Problem description:
Look over the entries that follow. Report how many lines contain "version", with nothing else.

Data for processing:
- - -

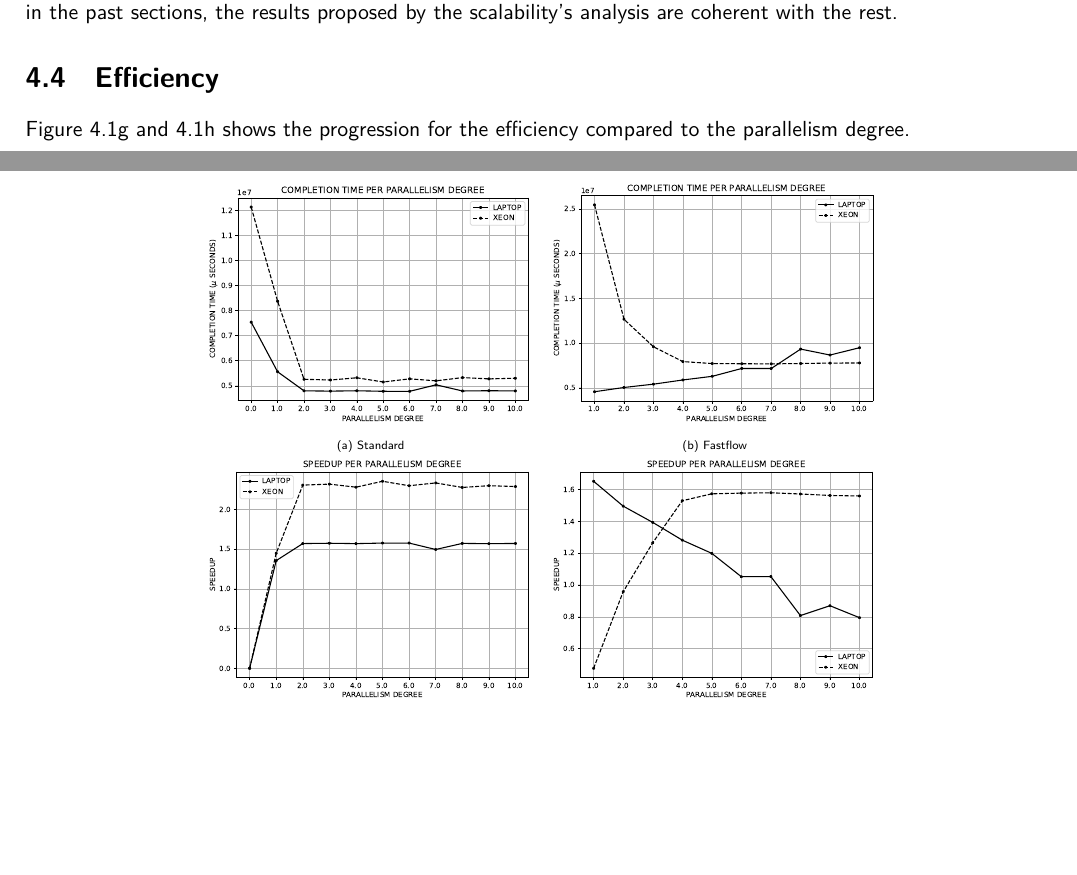
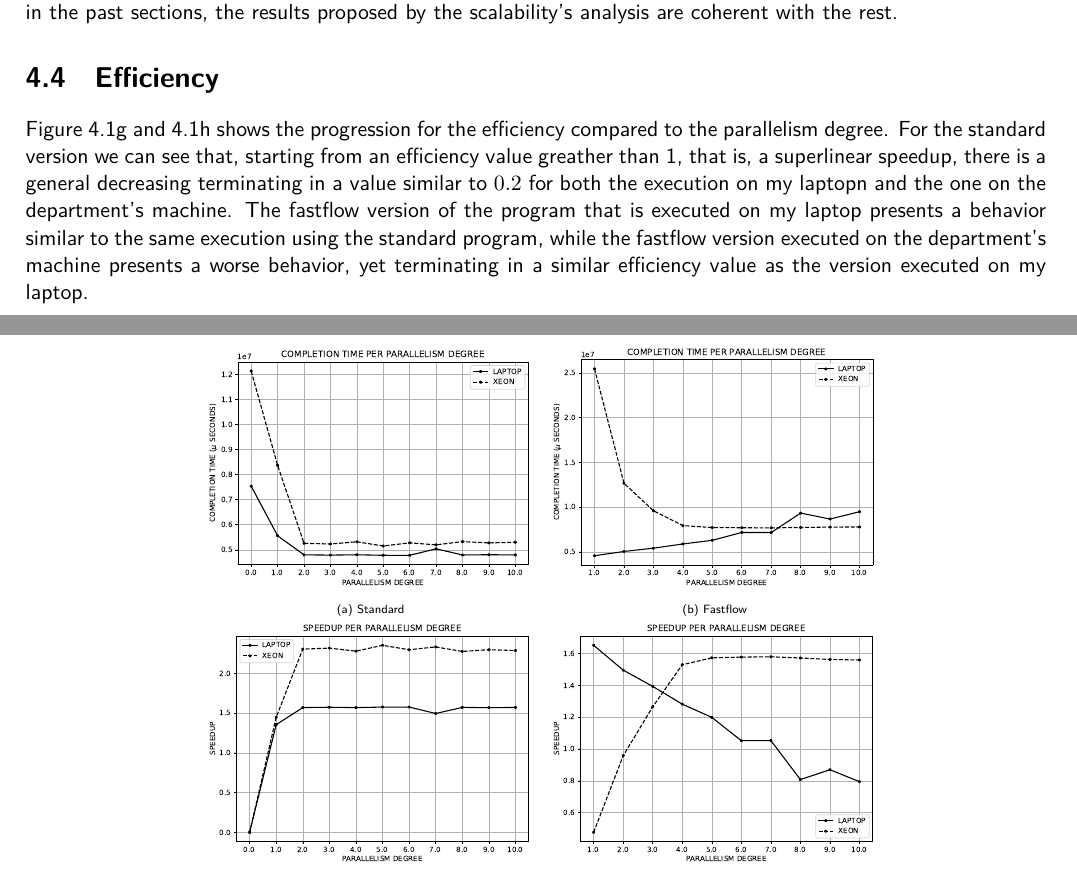
Before and after one commit to germz01/PDS_project, a LaTeX thesis (report/main.tex, which reads report/chaps/4/4.tex): two parts of pages 10 and 11 of 15, joined at a grey line, cut so that both start at the same text, the shorter picture padded with empty space. Compiled offline with XeLaTeX.

Commit message:
Updated chapter 4

```diff
--- a/report/chaps/4/4.tex
+++ b/report/chaps/4/4.tex
@@ -59,7 +59,13 @@
     \section{Efficiency} % (fold)
     \label{sec:efficiency}
         Figure \ref{fig:efficiency_standard} and \ref{fig:efficiency_fastflow} shows the progression for the
-        efficiency compared to the parallelism degree.
+        efficiency compared to the parallelism degree. For the standard version we can see that, starting from
+        an efficiency value greather than 1, that is, a superlinear speedup, there is a general decreasing
+        terminating in a value similar to $0.2$ for both the execution on my laptopn and the one on the
+        department's machine. The fastflow version of the program that is executed on my laptop presents a
+        behavior similar to the same execution using the standard program, while the fastflow version executed
+        on the department's machine presents a worse behavior, yet terminating in a similar efficiency value as
+        the version executed on my laptop.
     % section efficiency (end)
     \begin{figure}
         \centering
```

- - -

Answer section:
4